**Exercise requirements**
Within the listing that follows, how many lines contain the word "Before"? Only the number is wanted.

**Exercise data**

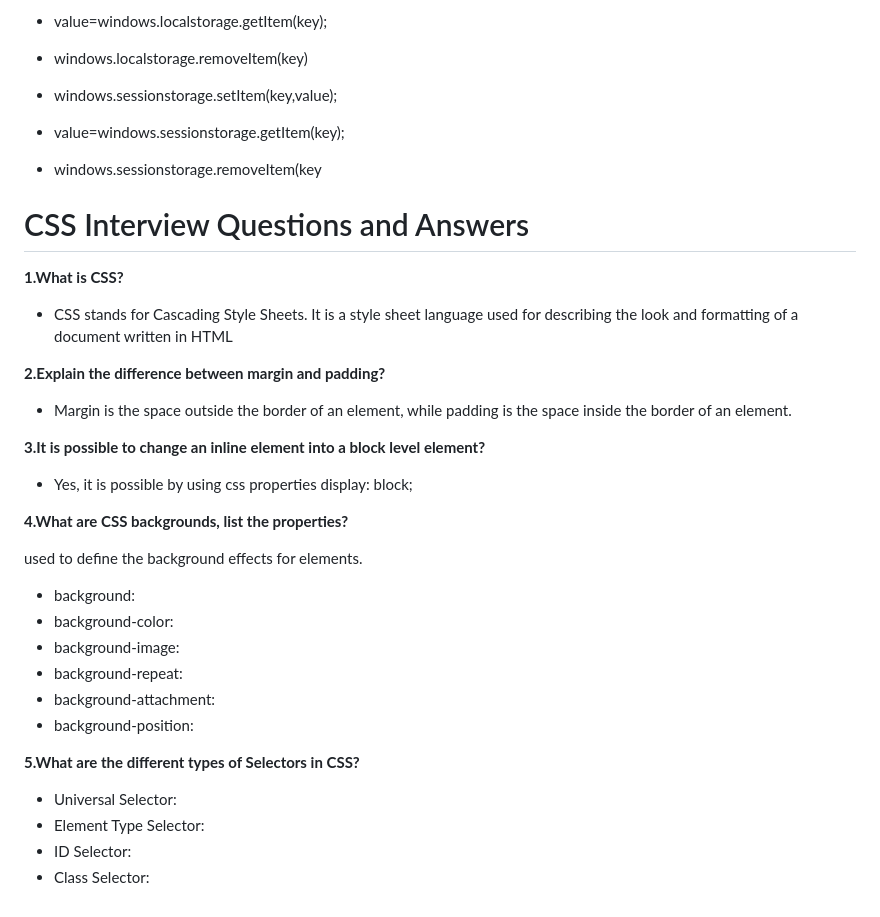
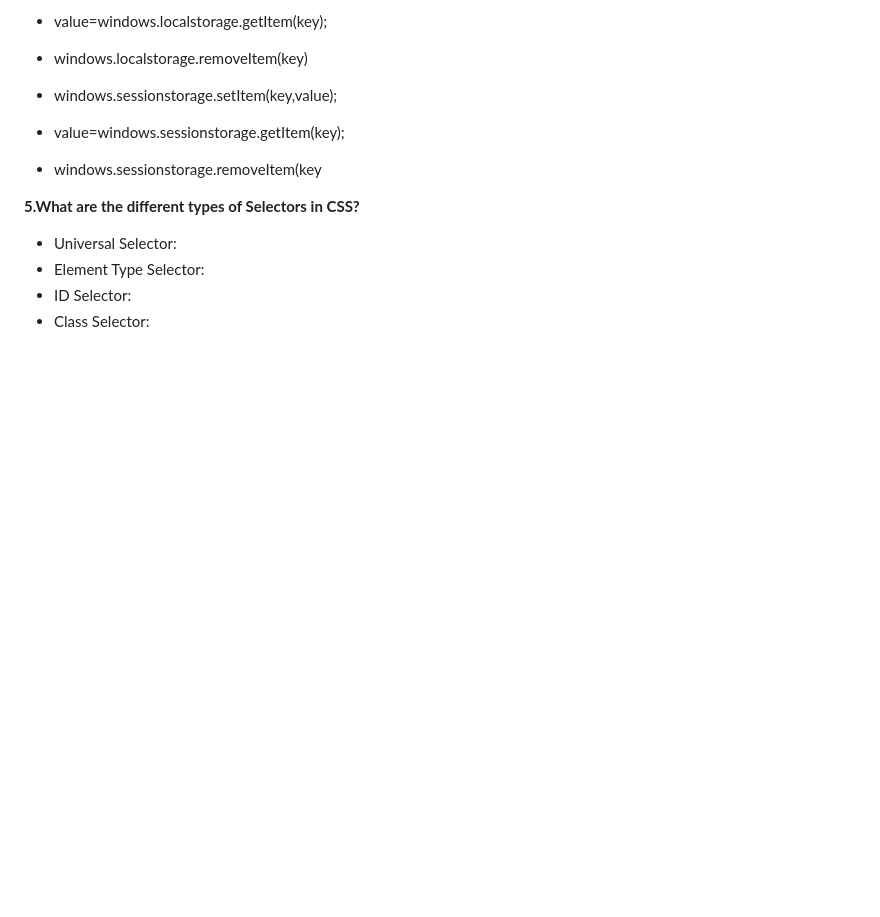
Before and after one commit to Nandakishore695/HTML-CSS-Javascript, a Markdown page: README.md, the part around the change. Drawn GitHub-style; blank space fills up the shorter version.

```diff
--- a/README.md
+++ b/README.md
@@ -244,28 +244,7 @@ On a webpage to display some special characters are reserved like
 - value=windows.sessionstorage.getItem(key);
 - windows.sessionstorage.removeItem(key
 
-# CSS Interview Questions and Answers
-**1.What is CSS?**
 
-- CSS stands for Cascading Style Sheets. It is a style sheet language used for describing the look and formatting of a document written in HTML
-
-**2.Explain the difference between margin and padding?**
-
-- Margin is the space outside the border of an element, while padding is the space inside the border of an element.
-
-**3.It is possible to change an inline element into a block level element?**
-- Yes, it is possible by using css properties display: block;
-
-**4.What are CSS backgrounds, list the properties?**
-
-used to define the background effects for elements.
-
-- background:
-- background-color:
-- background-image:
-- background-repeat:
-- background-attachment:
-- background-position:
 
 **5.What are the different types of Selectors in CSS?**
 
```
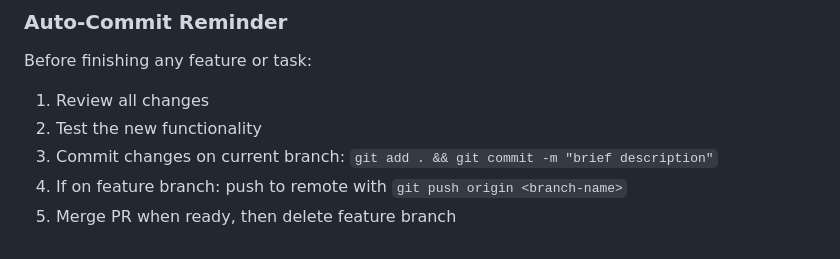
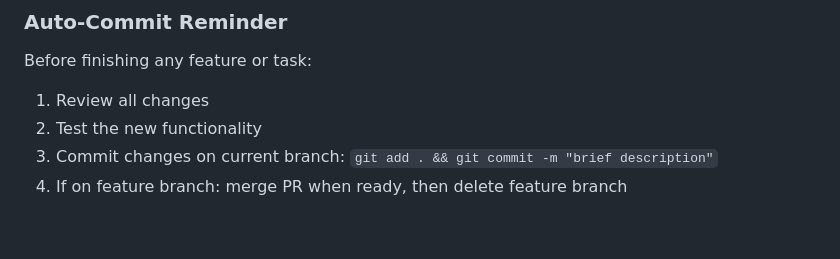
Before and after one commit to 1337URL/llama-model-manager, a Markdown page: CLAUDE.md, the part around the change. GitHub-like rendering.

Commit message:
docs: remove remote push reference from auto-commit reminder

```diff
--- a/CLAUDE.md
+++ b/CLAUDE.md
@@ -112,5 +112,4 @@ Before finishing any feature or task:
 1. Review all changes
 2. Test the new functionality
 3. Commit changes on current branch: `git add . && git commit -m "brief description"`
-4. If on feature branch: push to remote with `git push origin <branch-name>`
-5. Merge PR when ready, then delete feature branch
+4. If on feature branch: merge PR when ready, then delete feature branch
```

**Answer space**
3